Sadly, this story does not have a happy ending.


The Web is a wonderful tool to help people. Please reblog this and spread Nichole’s face around WordPress, Twitter, Facebook, etc.

She could be anybody’s sister, daughter, friend.


Filed under Uncategorized, Word Press

It’s What’s For Dinner

As someone who once worked for a United Nations organization (The World Health Organization), I’ve often been frustrated at the lack of respect that the U.N. receives, especially here in the U.S.  I mean the U.N.’s mission, as stated in the organization’s Preamble is truly inspiring:



  • to save succeeding generations from the scourge of war, which twice in our lifetime has brought untold sorrow to mankind, and
  • to reaffirm faith in fundamental human rights, in the dignity and worth of the human person, in the equal rights of men and women and of nations large and small, and
  • to establish conditions under which justice and respect for the obligations arising from treaties and other sources of international law can be maintained, and
  • to promote social progress and better standards of life in larger freedom,


  • to practice tolerance and live together in peace with one another as good neighbours, and
  • to unite our strength to maintain international peace and security, and
  • to ensure, by the acceptance of principles and the institution of methods, that armed force shall not be used, save in the common interest, and
  • to employ international machinery for the promotion of the economic and social advancement of all peoples,


Accordingly, our respective Governments, through representatives assembled in the city of San Francisco, who have exhibited their full powers found to be in good and due form, have agreed to the present Charter of the United Nations and do hereby establish an international organization to be known as the United Nations.

*     *     *

Now in spite of its noble mission, there are whole swaths of folks in America who have a phobia about the U.N.  Really!  They are stockpiling weapons because they fear the black helicopters of the U.N. that will invade the U.S. any minute now.  They are sure that they will need to fight those nasty aggressors who might force Peace on them.  Or Love.  Or Brotherhood.  These are not considered the sanest people in the U.S. of A., I might add.

So you will understand my concern when I read that the U.N. has figured out how to fight obesity.  I’m sure that the folks who are currently stockpiling guns and ammo will soon be hoarding bacon, Spam and scraple, too.  And I’m not sure I can blame them.

Because I just read in Reuters that on Monday the U.N. released a report that says that “the health benefits of consuming nutritious insects could help fight obesity.”


To match Reuters Life!

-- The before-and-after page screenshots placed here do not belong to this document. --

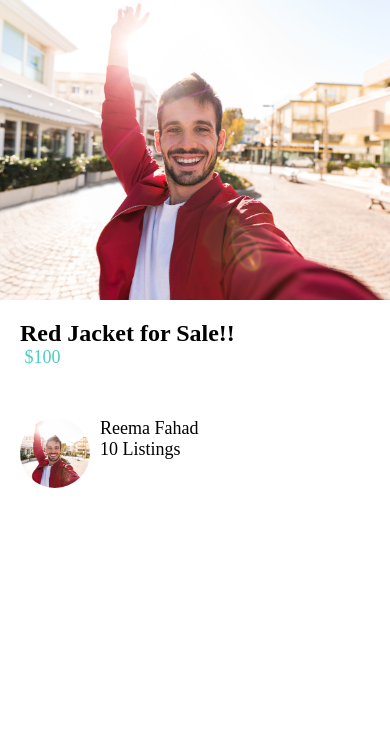
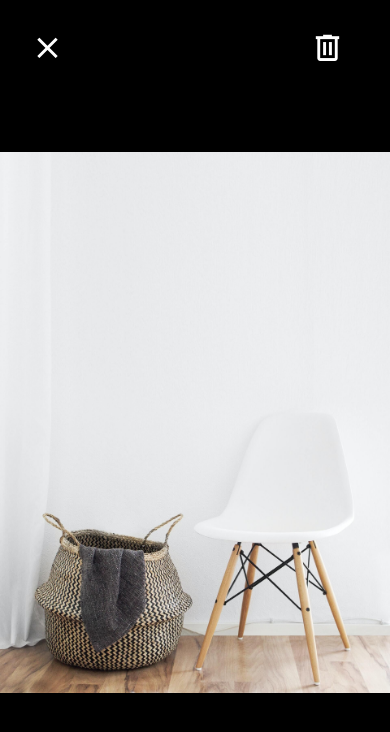
Before and after one commit to getReema/DoneWithIt, a React Native app: screen / in a window 390 px wide. Shown: the top 732 px of the page. Built offline with nearby package versions, Linux system fonts and the light colour scheme.

Commit message:
Applied Icons to the VIewImageScreen

```diff
--- a/App.js
+++ b/App.js
@@ -9,7 +9,7 @@
 
 export default function App() {
   return (
-    <ListingDetailsScreen />
+    <ViewImageScreen />
   );
 }
 
--- a/app/screens/ViewImageScreen.jsx
+++ b/app/screens/ViewImageScreen.jsx
@@ -1,6 +1,7 @@
 import React from 'react'
 import { StyleSheet, Text, View, Image } from 'react-native'
 import colors from '../config/colors'
+import { MaterialCommunityIcons } from '@expo/vector-icons';
 
 export default function ViewImageScreen() {
     return (
@@ -8,8 +9,12 @@
             styles.container
         }>
 
-        <View style={styles.closeIcon}></View>
-        <View style={styles.deleteIcon}></View>
+<View style={styles.closeIcon}>
+                <MaterialCommunityIcons name="close" size={35} color="white" />
+            </View>
+            <View style={styles.deleteIcon}>
+                <MaterialCommunityIcons name="trash-can-outline" size={35} color="white" />
+            </View>
 
        <Image source= {
            require(('../assets/chair.jpg'))
@@ -35,7 +40,6 @@
     closeIcon: {
         width: 50,
         height: 50,
-        backgroundColor: colors.primary,
         position: 'absolute',
         top: 30,
         left: 30,
@@ -43,7 +47,6 @@
     deleteIcon: {
         width: 50,
         height: 50,
-        backgroundColor: colors.secondary,
         position: 'absolute',
         top: 30,
         right: 30,
```
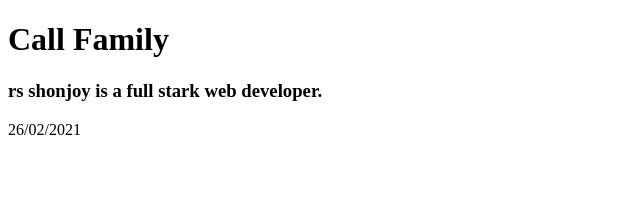
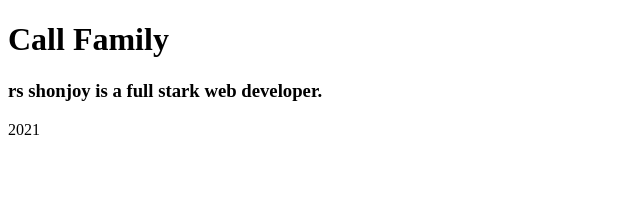
Before and after one commit to rsshonjoy/react-core-concept, a React (Create React App) app: page / in a window 1280 px wide. Shown: the top 211 px of the page, without its empty margins (0-640 px from the left). Built offline with nearby package versions, Linux system fonts and the light colour scheme.

Commit message:
date dinamic change

```diff
--- a/src/index.js
+++ b/src/index.js
@@ -3,13 +3,13 @@ import ReactDOM from 'react-dom';
 
 const todoTitle = 'Call Family';
 const todoDesc = 'rs shonjoy is a full stark web developer.';
-const date = '26/02/2021';
+// const date = '26/02/2021';
 
 ReactDOM.render(
     <div>
         <h1>{todoTitle}</h1>
         <h3>{todoDesc}</h3>
-        <p>{date}</p>
+        <p>{new Date().getFullYear()}</p>
     </div>,
     document.getElementById('root')
 );
```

FOOD-INSECTS/

Dinner! Who’s Hungry?
Reuters – Photograph by Catherine Hornby

If you’re looking for me, I’ll be at the grocery store.  Buying Spam.


Filed under Childhood Traumas, Conspicuous consumption, Humor, Stupidity